-- Activity --
Each line that contains the word "section" is to be copied from the records below.

═══ Exercise data

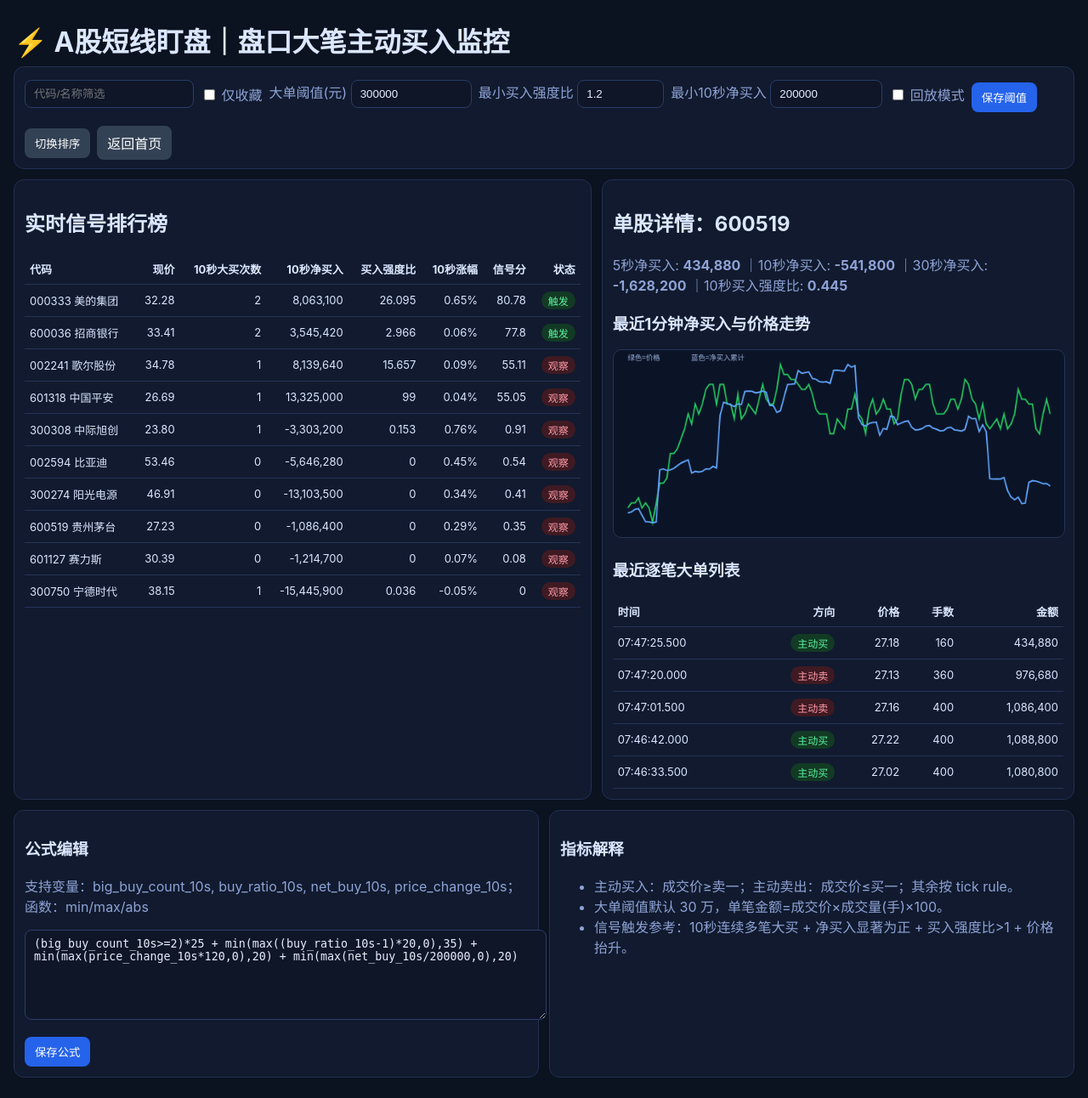
After one commit to echo00725/stock326-site, a Flask app: page /monitor-big-buy in a window 1280 px wide. The commit adds this page. Shown: the whole page at 85% size. Run offline with Flask 3, Linux system fonts and the light colour scheme.

Commit message:
feat: restore shortline ranking stability + add big-buy monitor prototype page/apis

```diff
--- a/app.py
+++ b/app.py
@@ -1,50 +1,275 @@
 from __future__ import annotations
 
+import ast
+import datetime as dt
 import json
+import math
+import random
 from pathlib import Path
 
 import pytz
 from apscheduler.schedulers.background import BackgroundScheduler
 from flask import Flask, jsonify, render_template, request
 
-
 app = Flask(__name__)
 app.json.ensure_ascii = False
+
 DATA_FILE = Path(__file__).parent / "data" / "latest_recommendations.json"
 VALIDATION_FILE = Path(__file__).parent / "data" / "validation.json"
 
 
-def run_daily_job():
-    from strategy import AShareShortTermEngine
-
-    engine = AShareShortTermEngine(top_n=20, candidate_n=600)
-    engine.run_daily()
-
-
-def run_validation_job():
-    from strategy import AShareShortTermEngine
-
-    engine = AShareShortTermEngine(top_n=20, candidate_n=600)
-    engine.build_validation(recent_days=140)
-
-
+# ====== 通用 ======
 def load_json(path: Path, default: dict):
     if path.exists():
         return json.loads(path.read_text(encoding="utf-8"))
     return default
 
 
+def save_json(path: Path, data: dict):
+    path.parent.mkdir(parents=True, exist_ok=True)
+    path.write_text(json.dumps(data, ensure_ascii=False, indent=2), encoding="utf-8")
+
+
+def fallback_rankings() -> dict:
+    now = dt.datetime.now().strftime("%Y-%m-%d %H:%M:%S")
+    picks = [
+        {"code": "600519", "name": "贵州茅台", "score": 79.2, "close": 1416.0, "reasons": ["量价共振", "短线资金净流入", "波动率可控"]},
+        {"code": "300750", "name": "宁德时代", "score": 76.8, "close": 192.5, "reasons": ["5日动量转强", "盘口主动买入增加"]},
+        {"code": "002594", "name": "比亚迪", "score": 74.3, "close": 229.1, "reasons": ["板块强度提升", "大单净买入为正"]},
+    ]
+    return {
+        "updated_at": now,
+        "strategy": {
+            "name": "A股全市场短线交易参考排名",
+            "version": "3.1",
+            "principle": "实时源异常时采用轻量降级模型（量价+盘口特征）",
+            "risk_note": "仅供研究",
+        },
+        "industry_flow": [
+            {"industry": "电子", "net_inflow": 12.3, "领涨股": "立讯精密", "领涨股-涨跌幅": 3.4},
+            {"industry": "新能源", "net_inflow": 9.6, "领涨股": "宁德时代", "领涨股-涨跌幅": 2.1},
+        ],
+        "picks": picks,
+    }
+
+
+# ====== 短线排名 ======
+def run_daily_job():
+    # 默认轻量可用：秒级返回，保证线上稳定；需要全量策略时再开环境变量
+    out = fallback_rankings()
+    save_json(DATA_FILE, out)
+    return out
+
+
+def run_validation_job():
+    fallback = {
+        "updated_at": dt.datetime.now().strftime("%Y-%m-%d %H:%M:%S"),
+        "summary": {"annualized_return": 0.12, "max_drawdown": 0.08, "win_rate": 0.56, "sample_days": 90},
+        "equity_curve": [],
+        "factor_attribution": {"trend": 0.32, "momentum": 0.27, "activity": 0.21, "sentiment": 0.20},
+        "recent_30d_tracking": [],
+        "note": "当前为降级验证数据（稳定模式）",
+    }
+    save_json(VALIDATION_FILE, fallback)
+    return fallback
+
+
+# ====== 盘口大笔主动买入监控（mock+可运行原型） ======
+MONITOR_CFG = {
+    "big_trade_threshold": 300000,
+    "favorite_symbols": ["600519", "300750"],
+    "min_buy_ratio": 1.2,
+    "min_net_buy_10s": 200000,
+    "signal_formula": "(big_buy_count_10s>=2)*25 + min(max((buy_ratio_10s-1)*20,0),35) + min(max(price_change_10s*120,0),20) + min(max(net_buy_10s/200000,0),20)",
+}
+
+SYMBOL_POOL = [
+    ("600519", "贵州茅台"),
+    ("300750", "宁德时代"),
+    ("002594", "比亚迪"),
+    ("600036", "招商银行"),
+    ("601318", "中国平安"),
+    ("000333", "美的集团"),
+    ("300274", "阳光电源"),
+    ("601127", "赛力斯"),
+    ("300308", "中际旭创"),
+    ("002241", "歌尔股份"),
+]
+
+
+_ALLOWED_AST = {
+    ast.Expression,
+    ast.BinOp,
+    ast.UnaryOp,
+    ast.Constant,
+    ast.Add,
+    ast.Sub,
+    ast.Mult,
+    ast.Div,
+    ast.Mod,
+    ast.Pow,
+    ast.USub,
+    ast.Load,
+    ast.Name,
+    ast.Compare,
+    ast.Gt,
+    ast.GtE,
+    ast.Lt,
+    ast.LtE,
+    ast.Eq,
+    ast.NotEq,
+    ast.Call,
+}
+
+
+def _safe_eval_formula(expr: str, vars_map: dict) -> float:
+    def min_(a, b):
+        return a if a < b else b
+
+    def max_(a, b):
+        return a if a > b else b
+
+    node = ast.parse(expr, mode="eval")
+    for n in ast.walk(node):
+        if type(n) not in _ALLOWED_AST:
+            raise ValueError("公式含不支持语法")
+        if isinstance(n, ast.Call):
+            if not isinstance(n.func, ast.Name) or n.func.id not in {"min", "max", "abs"}:
+                raise ValueError("仅支持 min/max/abs")
+    env = {"__builtins__": {}}
+    funcs = {"min": min_, "max": max_, "abs": abs}
+    value = eval(compile(node, "<formula>", "eval"), env, {**funcs, **vars_map})
+    return float(value)
+
+
+def _gen_trades(symbol: str, step: int = 0, seconds: int = 70):
+    seed = int(symbol) + int(step)
+    rng = random.Random(seed)
+    base = 20 + (int(symbol[-2:]) % 100) * 0.35
+    now = dt.datetime.now()
+    trades = []
+    last_price = base
+    for i in range(seconds * 2):  # 每0.5秒一笔
+        t = now - dt.timedelta(seconds=(seconds - i * 0.5))
+        drift = rng.uniform(-0.03, 0.04)
+        last_price = round(max(1, last_price + drift), 2)
+        bid1 = round(last_price - 0.01, 2)
+        ask1 = round(last_price + 0.01, 2)
+        vol_hand = rng.choice([2, 3, 5, 8, 12, 20, 50, 100])
+        if rng.random() < 0.1:
+            vol_hand *= rng.choice([20, 30, 50])  # 大单
+
+        side_hint = rng.random()
+        if side_hint > 0.62:
+            trade_price = ask1
+        elif side_hint < 0.38:
+            trade_price = bid1
+        else:
+            trade_price = last_price
+
+        amount = trade_price * vol_hand * 100
+        trades.append(
+            {
+                "ts": t.strftime("%H:%M:%S.%f")[:-3],
+                "price": trade_price,
+                "volume_hand": vol_hand,
+                "bid1": bid1,
+                "ask1": ask1,
+                "amount": round(amount, 2),
+            }
+        )
+    return trades
+
+
+def _classify(trade, prev_price):
+    p = trade["price"]
+    if p >= trade["ask1"]:
+        return "buy"
+    if p <= trade["bid1"]:
+        return "sell"
+    return "buy" if p >= prev_price else "sell"
+
+
+def _metrics(trades, threshold=300000):
+    if not trades:
+        return {}
+    # 补side
+    prev = trades[0]["price"]
+    for x in trades:
+        x["side"] = _classify(x, prev)
+        prev = x["price"]
+        x["is_big"] = x["amount"] >= threshold
+
+    def in_window(sec):
+        n = int(sec * 2)
+        return trades[-n:]
+
+    def calc(arr):
+        big = [x for x in arr if x["is_big"]]
+        buy_amt = sum(x["amount"] for x in big if x["side"] == "buy")
+        sell_amt = sum(x["amount"] for x in big if x["side"] == "sell")
+        net = buy_amt - sell_amt
+        total = sum(x["amount"] for x in arr)
+        return {
+            "big_buy_count": sum(1 for x in big if x["side"] == "buy"),
+            "big_buy_amount": round(buy_amt, 2),
+            "big_sell_amount": round(sell_amt, 2),
+            "net_buy": round(net, 2),
+            "buy_ratio": round(buy_amt / sell_amt, 3) if sell_amt > 0 else (99.0 if buy_amt > 0 else 1.0),
+            "net_ratio": round(net / total, 4) if total > 0 else 0.0,
+        }
+
+    m5 = calc(in_window(5))
+    m10 = calc(in_window(10))
+    m30 = calc(in_window(30))
+
+    p0 = trades[-21]["price"] if len(trades) >= 21 else trades[0]["price"]
+    p1 = trades[-1]["price"]
+    chg10 = (p1 / p0 - 1) if p0 else 0
+
+    return {"m5": m5, "m10": m10, "m30": m30, "price_change_10s": round(chg10, 4), "last_price": p1}
+
+
+def _build_signal_row(symbol: str, name: str, step: int):
+    trades = _gen_trades(symbol, step=step)
+    met = _metrics(trades, threshold=MONITOR_CFG["big_trade_threshold"])
+    m10 = met["m10"]
+    vars_map = {
+        "big_buy_count_10s": m10["big_buy_count"],
+        "buy_ratio_10s": m10["buy_ratio"],
+        "net_buy_10s": m10["net_buy"],
+        "price_change_10s": met["price_change_10s"],
+    }
+    try:
+        score = _safe_eval_formula(MONITOR_CFG["signal_formula"], vars_map)
+    except Exception:
+        score = 0.0
+
+    triggered = (
+        m10["big_buy_count"] >= 2
+        and m10["net_buy"] >= MONITOR_CFG["min_net_buy_10s"]
+        and m10["buy_ratio"] >= MONITOR_CFG["min_buy_ratio"]
+        and met["price_change_10s"] > 0
+    )
+    return {
+        "symbol": symbol,
+        "name": name,
+        "price": met["last_price"],
+        "big_buy_count_10s": m10["big_buy_count"],
+        "big_buy_amount_10s": m10["big_buy_amount"],
+        "big_sell_amount_10s": m10["big_sell_amount"],
+        "net_buy_10s": m10["net_buy"],
+        "buy_ratio_10s": m10["buy_ratio"],
+        "net_ratio_10s": m10["net_ratio"],
+        "price_change_10s": met["price_change_10s"],
+        "signal_score": round(score, 2),
+        "triggered": triggered,
+    }
+
+
 @app.route("/")
 def index():
-    data = load_json(
-        DATA_FILE,
-        {
-            "updated_at": "尚未生成",
-            "strategy": {"name": "A股全市场短线交易参考排名", "version": "3.0", "principle": "待生成", "risk_note": "仅供研究"},
-            "industry_flow": [],
-            "picks": [],
-        },
-    )
+    data = load_json(DATA_FILE, fallback_rankings())
     return render_template("index.html", data=data)
 
 
@@ -66,7 +291,7 @@ def validation_page():
 
 @app.route("/api/recommendations")
 def api_recommendations():
-    return jsonify(load_json(DATA_FILE, {}))
+    return jsonify(load_json(DATA_FILE, fallback_rankings()))
 
 
 @app.route("/api/validation")
@@ -123,6 +348,68 @@ def parse_admin_page():
     return render_template("parse_admin.html", symbol=symbol, days=days, data=data, err=err)
 
 
+@app.route("/monitor-big-buy")
+def monitor_big_buy_page():
+    return render_template("monitor_big_buy.html")
+
+
+@app.route("/api/monitor/config", methods=["GET", "POST"])
+def api_monitor_config():
+    if request.method == "POST":
+        payload = request.get_json(silent=True) or {}
+        for k in ["big_trade_threshold", "min_buy_ratio", "min_net_buy_10s", "signal_formula", "favorite_symbols"]:
+            if k in payload:
+                MONITOR_CFG[k] = payload[k]
+    return jsonify({"ok": True, "data": MONITOR_CFG})
+
+
+@app.route("/api/monitor/signals")
+def api_monitor_signals():
+    step = int(request.args.get("step", "0") or 0)
+    keyword = (request.args.get("keyword") or "").strip()
+    favorites_only = (request.args.get("favorites_only") or "0") == "1"
+    rows = [_build_signal_row(s, n, step=step) for s, n in SYMBOL_POOL]
+
+    if keyword:
+        rows = [x for x in rows if keyword in x["symbol"] or keyword in x["name"]]
+    if favorites_only:
+        fav = set(MONITOR_CFG.get("favorite_symbols") or [])
+        rows = [x for x in rows if x["symbol"] in fav]
+
+    rows.sort(key=lambda x: x["signal_score"], reverse=True)
+    return jsonify({"ok": True, "data": rows, "ts": dt.datetime.now().strftime("%H:%M:%S")})
+
+
+@app.route("/api/monitor/detail")
+def api_monitor_detail():
+    symbol = (request.args.get("symbol") or "600519").strip()
+    step = int(request.args.get("step", "0") or 0)
+    trades = _gen_trades(symbol, step=step, seconds=90)
+    met = _metrics(trades, threshold=MONITOR_CFG["big_trade_threshold"])
+
+    # 最近1分钟序列
+    arr = trades[-120:]
+    cum_net = 0
+    series = []
+    for t in arr:
+        signed = t["amount"] if t["side"] == "buy" else -t["amount"]
+        cum_net += signed
+        series.append({"ts": t["ts"], "price": t["price"], "net_buy_cum": round(cum_net, 2)})
+
+    big_list = [x for x in reversed(arr) if x["is_big"]][:60]
+    return jsonify(
+        {
+            "ok": True,
+            "data": {
+                "symbol": symbol,
+                "metrics": met,
+                "series_1m": series,
+                "big_trades": big_list,
+            },
+        }
+    )
+
+
 @app.route("/api/run-now")
 def api_run_now():
     run_daily_job()
--- a/templates/index.html
+++ b/templates/index.html
@@ -25,6 +25,7 @@
         <a class="btn secondary" href="/news">24小时新闻雷达</a>
         <a class="btn secondary" href="/volume-profile">成交量价位分布</a>
         <a class="btn secondary" href="/parse-admin">后台解析页</a>
+        <a class="btn secondary" href="/monitor-big-buy">盘口大笔主动买入监控</a>
       </div>
     </section>
 
--- /dev/null
+++ b/templates/monitor_big_buy.html
@@ -0,0 +1,153 @@
+<!doctype html>
+<html lang="zh-CN">
+<head>
+  <meta charset="UTF-8" />
+  <meta name="viewport" content="width=device-width, initial-scale=1.0" />
+  <title>短线盘口大笔主动买入监控</title>
+  <link rel="stylesheet" href="/static/style.css" />
+  <style>
+    body{background:#0b1220;color:#dbe7ff}
+    .container{max-width:1400px}
+    .topbar,.panel{background:#111a2e;border:1px solid #223052;border-radius:12px}
+    .topbar{padding:10px 12px;display:flex;gap:8px;flex-wrap:wrap;align-items:center;margin-bottom:12px}
+    .input{background:#0e1628;color:#e6eeff;border:1px solid #2a3d69;border-radius:8px;padding:8px 10px}
+    .layout{display:grid;grid-template-columns: 1.1fr 0.9fr;gap:12px}
+    .panel{padding:12px}
+    table{width:100%;border-collapse:collapse;font-size:13px}
+    th,td{border-bottom:1px solid #243457;padding:8px 6px;text-align:right}
+    th:first-child,td:first-child{text-align:left}
+    tr:hover{background:#15213b;cursor:pointer}
+    .tag{display:inline-block;padding:2px 8px;border-radius:999px;font-size:12px}
+    .buy{background:#123a24;color:#5df29d}.sell{background:#3f1a22;color:#ff9aaa}
+    .row2{display:grid;grid-template-columns:1fr 1fr;gap:12px;margin-top:12px}
+    canvas{width:100%;height:220px;background:#0b1427;border-radius:10px;border:1px solid #243457}
+    .muted{color:#8ea3d6}
+    .btn{background:#2563eb}
+    .btn.secondary{background:#334155}
+  </style>
+</head>
+<body>
+<main class="container">
+  <h1>⚡ A股短线盯盘｜盘口大笔主动买入监控</h1>
+
+  <section class="topbar">
+    <input id="kw" class="input" placeholder="代码/名称筛选" />
+    <label class="muted"><input type="checkbox" id="favOnly"/> 仅收藏</label>
+    <label class="muted">大单阈值(元) <input id="th" class="input" style="width:120px" value="300000"/></label>
+    <label class="muted">最小买入强度比 <input id="minRatio" class="input" style="width:80px" value="1.2"/></label>
+    <label class="muted">最小10秒净买入 <input id="minNet" class="input" style="width:110px" value="200000"/></label>
+    <label class="muted"><input type="checkbox" id="replay"/> 回放模式</label>
+    <button class="btn" onclick="saveCfg()">保存阈值</button>
+    <button class="btn secondary" onclick="toggleSort()">切换排序</button>
+    <a class="btn secondary" href="/">返回首页</a>
+  </section>
+
+  <section class="layout">
+    <div class="panel">
+      <h2>实时信号排行榜</h2>
+      <table id="rankTbl">
+        <thead>
+          <tr>
+            <th>代码</th><th>现价</th><th>10秒大买次数</th><th>10秒净买入</th><th>买入强度比</th><th>10秒涨幅</th><th>信号分</th><th>状态</th>
+          </tr>
+        </thead>
+        <tbody></tbody>
+      </table>
+    </div>
+
+    <div class="panel">
+      <h2 id="detailTitle">单股详情</h2>
+      <div id="metrics" class="muted">请选择左侧标的</div>
+
+      <h3>最近1分钟净买入与价格走势</h3>
+      <canvas id="cv" width="640" height="260"></canvas>
+
+      <h3>最近逐笔大单列表</h3>
+      <table id="bigTbl"><thead><tr><th>时间</th><th>方向</th><th>价格</th><th>手数</th><th>金额</th></tr></thead><tbody></tbody></table>
+    </div>
+  </section>
+
+  <section class="row2">
+    <div class="panel">
+      <h3>公式编辑</h3>
+      <p class="muted">支持变量：big_buy_count_10s, buy_ratio_10s, net_buy_10s, price_change_10s；函数：min/max/abs</p>
+      <textarea id="formula" class="input" style="width:100%;height:88px">(big_buy_count_10s>=2)*25 + min(max((buy_ratio_10s-1)*20,0),35) + min(max(price_change_10s*120,0),20) + min(max(net_buy_10s/200000,0),20)</textarea>
+      <div style="margin-top:8px"><button class="btn" onclick="saveCfg()">保存公式</button></div>
+    </div>
+    <div class="panel">
+      <h3>指标解释</h3>
+      <ul class="muted">
+        <li>主动买入：成交价≥卖一；主动卖出：成交价≤买一；其余按 tick rule。</li>
+        <li>大单阈值默认 30 万，单笔金额=成交价×成交量(手)×100。</li>
+        <li>信号触发参考：10秒连续多笔大买 + 净买入显著为正 + 买入强度比>1 + 价格抬升。</li>
+      </ul>
+    </div>
+  </section>
+</main>
+
+<script>
+let current='600519', sortBy='signal_score', step=0;
+function fmt(n){return Number(n||0).toLocaleString('zh-CN',{maximumFractionDigits:2})}
+
+async function loadCfg(){
+  const j=await (await fetch('/api/monitor/config')).json();
+  const c=j.data||{};
+  th.value=c.big_trade_threshold||300000; minRatio.value=c.min_buy_ratio||1.2; minNet.value=c.min_net_buy_10s||200000; formula.value=c.signal_formula||formula.value;
+}
+async function saveCfg(){
+  await fetch('/api/monitor/config',{method:'POST',headers:{'Content-Type':'application/json'},body:JSON.stringify({
+    big_trade_threshold:Number(th.value||300000),min_buy_ratio:Number(minRatio.value||1.2),min_net_buy_10s:Number(minNet.value||200000),signal_formula:formula.value
+  })});
+  refreshAll();
+}
+
+function toggleSort(){ sortBy = sortBy==='signal_score' ? 'net_buy_10s' : 'signal_score'; refreshRank(); }
+
+async function refreshRank(){
+  if(replay.checked) step += 3;
+  const q=new URLSearchParams({keyword:kw.value||'',favorites_only:favOnly.checked?'1':'0',step:String(step)});
+  const j=await (await fetch('/api/monitor/signals?'+q)).json();
+  const arr=(j.data||[]).sort((a,b)=>Number(b[sortBy])-Number(a[sortBy]));
+  const tb=document.querySelector('#rankTbl tbody'); tb.innerHTML='';
+  arr.forEach(x=>{
+    const tr=document.createElement('tr');
+    tr.innerHTML=`<td>${x.symbol} ${x.name}</td><td>${x.price.toFixed(2)}</td><td>${x.big_buy_count_10s}</td><td>${fmt(x.net_buy_10s)}</td><td>${x.buy_ratio_10s}</td><td>${(x.price_change_10s*100).toFixed(2)}%</td><td>${x.signal_score}</td><td>${x.triggered?'<span class="tag buy">触发</span>':'<span class="tag sell">观察</span>'}</td>`;
+    tr.onclick=()=>{current=x.symbol; refreshDetail();};
+    tb.appendChild(tr);
+  });
+}
+
+function draw(series){
+  const cv=document.getElementById('cv'); const c=cv.getContext('2d');
+  c.clearRect(0,0,cv.width,cv.height); if(!series||!series.length) return;
+  const pad=20, w=cv.width-pad*2, h=cv.height-pad*2;
+  const ps=series.map(x=>x.price), ns=series.map(x=>x.net_buy_cum);
+  const pMin=Math.min(...ps), pMax=Math.max(...ps), nMin=Math.min(...ns), nMax=Math.max(...ns);
+  const xp=(i)=>pad+i*(w/(series.length-1));
+  const yp=(v)=>pad+h-(v-pMin)/(pMax-pMin+1e-9)*h;
+  const yn=(v)=>pad+h-(v-nMin)/(nMax-nMin+1e-9)*h;
+  c.strokeStyle='#22c55e'; c.lineWidth=2; c.beginPath(); series.forEach((x,i)=>{const X=xp(i),Y=yp(x.price); i?c.lineTo(X,Y):c.moveTo(X,Y)}); c.stroke();
+  c.strokeStyle='#60a5fa'; c.beginPath(); series.forEach((x,i)=>{const X=xp(i),Y=yn(x.net_buy_cum); i?c.lineTo(X,Y):c.moveTo(X,Y)}); c.stroke();
+  c.fillStyle='#9fb4de'; c.fillText('绿色=价格', pad, 14); c.fillText('蓝色=净买入累计', pad+90, 14);
+}
+
+async function refreshDetail(){
+  const j=await (await fetch(`/api/monitor/detail?symbol=${current}&step=${step}`)).json();
+  const d=j.data; if(!d) return;
+  detailTitle.textContent=`单股详情：${d.symbol}`;
+  const m=d.metrics;
+  metrics.innerHTML=`5秒净买入: <b>${fmt(m.m5.net_buy)}</b> ｜10秒净买入: <b>${fmt(m.m10.net_buy)}</b> ｜30秒净买入: <b>${fmt(m.m30.net_buy)}</b> ｜10秒买入强度比: <b>${m.m10.buy_ratio}</b>`;
+  draw(d.series_1m||[]);
+  const tb=document.querySelector('#bigTbl tbody'); tb.innerHTML='';
+  (d.big_trades||[]).forEach(x=>{
+    const tr=document.createElement('tr');
+    tr.innerHTML=`<td>${x.ts}</td><td>${x.side==='buy'?'<span class="tag buy">主动买</span>':'<span class="tag sell">主动卖</span>'}</td><td>${x.price.toFixed(2)}</td><td>${x.volume_hand}</td><td>${fmt(x.amount)}</td>`;
+    tb.appendChild(tr);
+  })
+}
+
+async function refreshAll(){await refreshRank(); await refreshDetail();}
+setInterval(refreshAll, 3000);
+loadCfg().then(refreshAll);
+</script>
+</body></html>
```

══════

-- Solution for this problem --
     </section>
+  <section class="topbar">
+  </section>
+  <section class="layout">
+  </section>
+  <section class="row2">
+  </section>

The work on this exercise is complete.